● **Task instructions**: For the records shown below, return an exact copy that excludes the pictures.

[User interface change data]
- Opening Delimiter -

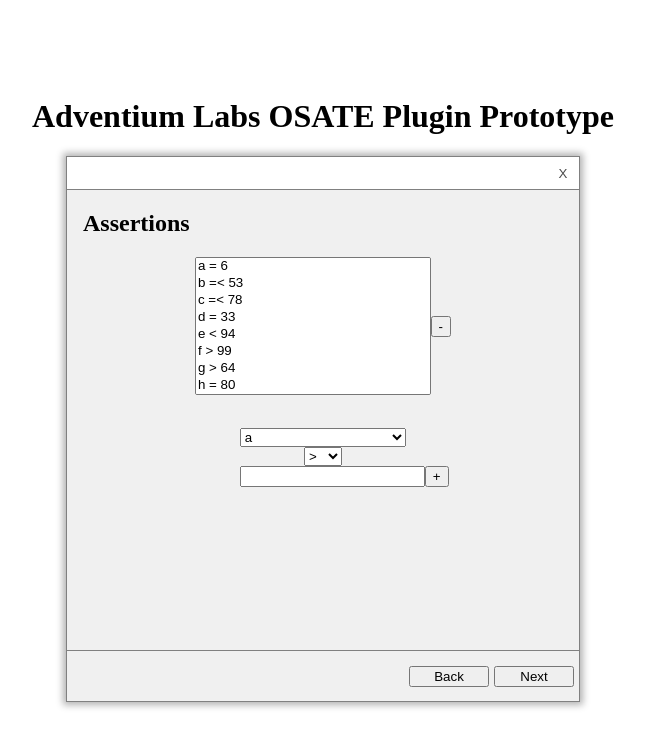
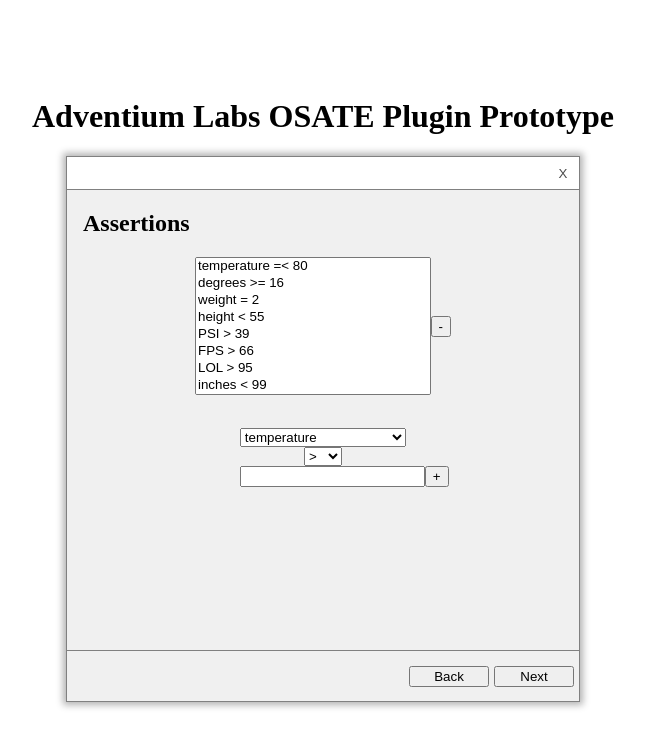
Before and after one commit to RileyAbr/CSCI445-Adventium-2021, a React (Create React App) app in the folder ui-prototype/: page /assertions in a window 1280 px wide. Shown: the top 748 px of the page, without its empty margins (317-962 px from the left). Built offline with nearby package versions, Linux system fonts and the light colour scheme.

Commit message:
All components are now tied to a central state

```diff
--- a/ui-prototype/src/App.js
+++ b/ui-prototype/src/App.js
@@ -8,11 +8,17 @@
 import Output from "./components/Output";
 
 import commonParameters from "./common-parameters.json";
-import comparions from "./comparisons.json";
+import comparisons from "./comparisons.json";
+
+function getRandomInt(max) {
+    return Math.floor(Math.random() * Math.floor(max));
+}
 
 function App() {
     const [parameters, setParameters] = useState(commonParameters);
-    const [assertions, setAssertions] = useState();
+    const [assertions, setAssertions] = useState(
+        commonParameters.map((val) => `${val} ${comparisons[getRandomInt(5)]} ${getRandomInt(100)}`)
+    );
 
     return (
         <Router>
@@ -61,7 +67,11 @@
                                 <Output assertions={assertions} />
                             </Route>
                             <Route path="/assertions">
-                                <Assertions parameters={parameters} symbols={comparions} />
+                                <Assertions
+                                    parameters={parameters}
+                                    assertions={assertions}
+                                    symbols={comparisons}
+                                />
                             </Route>
                             <Route path="/">
                                 <Parameters parameters={parameters} />
--- a/ui-prototype/src/components/Assertions/Assertions.js
+++ b/ui-prototype/src/components/Assertions/Assertions.js
@@ -1,41 +1,10 @@
 import React from "react";
-
-import comparators from "../../comparisons.json";
-
-const alphaSet = [
-    "a",
-    "b",
-    "c",
-    "d",
-    "e",
-    "f",
-    "g",
-    "h",
-    "i",
-    "j",
-    "k",
-    "l",
-    "m",
-    "n",
-    "o",
-    "p",
-    "q",
-    "r",
-    "s",
-    "t",
-    "u",
-    "v",
-    "w",
-    "x",
-    "y",
-    "z",
-];
 
 function getRandomInt(max) {
     return Math.floor(Math.random() * Math.floor(max));
 }
 
-const Assertions = () => (
+const Assertions = ({ parameters, assertions, symbols }) => (
     <>
         <h2>Assertions</h2>
         <div
@@ -56,10 +25,8 @@
                 }}
             >
                 <select style={{ flexGrow: 1 }} size="8">
-                    {alphaSet.map((val) => (
-                        <option value={val}>
-                            {val} {comparators[getRandomInt(5)]} {getRandomInt(100)}
-                        </option>
+                    {assertions.map((val) => (
+                        <option value={val}>{val}</option>
                     ))}
                 </select>
                 <button type="button">-</button>
@@ -73,12 +40,12 @@
                 }}
             >
                 <select style={{ width: "65%" }}>
-                    {alphaSet.map((val) => (
+                    {parameters.map((val) => (
                         <option value={val}>{val}</option>
                     ))}
                 </select>
                 <select>
-                    {comparators.map((symbol) => (
+                    {symbols.map((symbol) => (
                         <option value={symbol}>{symbol}</option>
                     ))}
                 </select>
--- a/ui-prototype/src/components/Output/Output.js
+++ b/ui-prototype/src/components/Output/Output.js
@@ -1,8 +1,13 @@
 import React from "react";
 
-const lorem = `Lorem ipsum dolor sit amet, consectetur adipiscing elit, sed do eiusmod tempor incididunt ut labore et dolore magna aliqua. Ut enim ad minim veniam, quis nostrud exercitation ullamco laboris nisi ut aliquip ex ea commodo consequat. Duis aute irure dolor in reprehenderit in voluptate velit esse cillum dolore eu fugiat nulla pariatur. Excepteur sint occaecat cupidatat non proident, sunt in culpa qui officia deserunt mollit anim id est laborum.`;
+const Output = ({ assertions }) => {
+    let formattedOutput = "";
 
-const Output = () => (
+    for (let i = 0; i < assertions.length; i += 1) {
+        formattedOutput += `${assertions[i]} \n`;
+    }
+
+    return (
         <>
             <h2>Output</h2>
             <div
@@ -16,10 +21,11 @@
                     margin: "0 auto",
                 }}
             >
-            <textarea value={lorem} style={{ width: "100%" }} rows="18" />
+                <textarea value={formattedOutput} style={{ width: "100%" }} rows="18" />
                 <button type="button">Copy to Clipboard</button>
             </div>
         </>
     );
+};
 
 export default Output;
--- a/ui-prototype/src/components/Parameters/Parameters.js
+++ b/ui-prototype/src/components/Parameters/Parameters.js
@@ -1,33 +1,4 @@
 import React from "react";
-
-const alphaSet = [
-    "a",
-    "b",
-    "c",
-    "d",
-    "e",
-    "f",
-    "g",
-    "h",
-    "i",
-    "j",
-    "k",
-    "l",
-    "m",
-    "n",
-    "o",
-    "p",
-    "q",
-    "r",
-    "s",
-    "t",
-    "u",
-    "v",
-    "w",
-    "x",
-    "y",
-    "z",
-];
 
 const Parameters = ({ parameters }) => (
     <>
```
Lines whose indentation alone changed are shown as unchanged.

- Closing Delimiter -

● **Expected output**:
Before and after one commit to RileyAbr/CSCI445-Adventium-2021, a React (Create React App) app in the folder ui-prototype/: page /assertions in a window 1280 px wide. Shown: the top 748 px of the page, without its empty margins (317-962 px from the left). Built offline with nearby package versions, Linux system fonts and the light colour scheme.

Commit message:
All components are now tied to a central state

```diff
--- a/ui-prototype/src/App.js
+++ b/ui-prototype/src/App.js
@@ -8,11 +8,17 @@
 import Output from "./components/Output";
 
 import commonParameters from "./common-parameters.json";
-import comparions from "./comparisons.json";
+import comparisons from "./comparisons.json";
+
+function getRandomInt(max) {
+    return Math.floor(Math.random() * Math.floor(max));
+}
 
 function App() {
     const [parameters, setParameters] = useState(commonParameters);
-    const [assertions, setAssertions] = useState();
+    const [assertions, setAssertions] = useState(
+        commonParameters.map((val) => `${val} ${comparisons[getRandomInt(5)]} ${getRandomInt(100)}`)
+    );
 
     return (
         <Router>
@@ -61,7 +67,11 @@
                                 <Output assertions={assertions} />
                             </Route>
                             <Route path="/assertions">
-                                <Assertions parameters={parameters} symbols={comparions} />
+                                <Assertions
+                                    parameters={parameters}
+                                    assertions={assertions}
+                                    symbols={comparisons}
+                                />
                             </Route>
                             <Route path="/">
                                 <Parameters parameters={parameters} />
--- a/ui-prototype/src/components/Assertions/Assertions.js
+++ b/ui-prototype/src/components/Assertions/Assertions.js
@@ -1,41 +1,10 @@
 import React from "react";
-
-import comparators from "../../comparisons.json";
-
-const alphaSet = [
-    "a",
-    "b",
-    "c",
-    "d",
-    "e",
-    "f",
-    "g",
-    "h",
-    "i",
-    "j",
-    "k",
-    "l",
-    "m",
-    "n",
-    "o",
-    "p",
-    "q",
-    "r",
-    "s",
-    "t",
-    "u",
-    "v",
-    "w",
-    "x",
-    "y",
-    "z",
-];
 
 function getRandomInt(max) {
     return Math.floor(Math.random() * Math.floor(max));
 }
 
-const Assertions = () => (
+const Assertions = ({ parameters, assertions, symbols }) => (
     <>
         <h2>Assertions</h2>
         <div
@@ -56,10 +25,8 @@
                 }}
             >
                 <select style={{ flexGrow: 1 }} size="8">
-                    {alphaSet.map((val) => (
-                        <option value={val}>
-                            {val} {comparators[getRandomInt(5)]} {getRandomInt(100)}
-                        </option>
+                    {assertions.map((val) => (
+                        <option value={val}>{val}</option>
                     ))}
                 </select>
                 <button type="button">-</button>
@@ -73,12 +40,12 @@
                 }}
             >
                 <select style={{ width: "65%" }}>
-                    {alphaSet.map((val) => (
+                    {parameters.map((val) => (
                         <option value={val}>{val}</option>
                     ))}
                 </select>
                 <select>
-                    {comparators.map((symbol) => (
+                    {symbols.map((symbol) => (
                         <option value={symbol}>{symbol}</option>
                     ))}
                 </select>
--- a/ui-prototype/src/components/Output/Output.js
+++ b/ui-prototype/src/components/Output/Output.js
@@ -1,8 +1,13 @@
 import React from "react";
 
-const lorem = `Lorem ipsum dolor sit amet, consectetur adipiscing elit, sed do eiusmod tempor incididunt ut labore et dolore magna aliqua. Ut enim ad minim veniam, quis nostrud exercitation ullamco laboris nisi ut aliquip ex ea commodo consequat. Duis aute irure dolor in reprehenderit in voluptate velit esse cillum dolore eu fugiat nulla pariatur. Excepteur sint occaecat cupidatat non proident, sunt in culpa qui officia deserunt mollit anim id est laborum.`;
+const Output = ({ assertions }) => {
+    let formattedOutput = "";
 
-const Output = () => (
+    for (let i = 0; i < assertions.length; i += 1) {
+        formattedOutput += `${assertions[i]} \n`;
+    }
+
+    return (
         <>
             <h2>Output</h2>
             <div
@@ -16,10 +21,11 @@
                     margin: "0 auto",
                 }}
             >
-            <textarea value={lorem} style={{ width: "100%" }} rows="18" />
+                <textarea value={formattedOutput} style={{ width: "100%" }} rows="18" />
                 <button type="button">Copy to Clipboard</button>
             </div>
         </>
     );
+};
 
 export default Output;
--- a/ui-prototype/src/components/Parameters/Parameters.js
+++ b/ui-prototype/src/components/Parameters/Parameters.js
@@ -1,33 +1,4 @@
 import React from "react";
-
-const alphaSet = [
-    "a",
-    "b",
-    "c",
-    "d",
-    "e",
-    "f",
-    "g",
-    "h",
-    "i",
-    "j",
-    "k",
-    "l",
-    "m",
-    "n",
-    "o",
-    "p",
-    "q",
-    "r",
-    "s",
-    "t",
-    "u",
-    "v",
-    "w",
-    "x",
-    "y",
-    "z",
-];
 
 const Parameters = ({ parameters }) => (
     <>
```
Lines whose indentation alone changed are shown as unchanged.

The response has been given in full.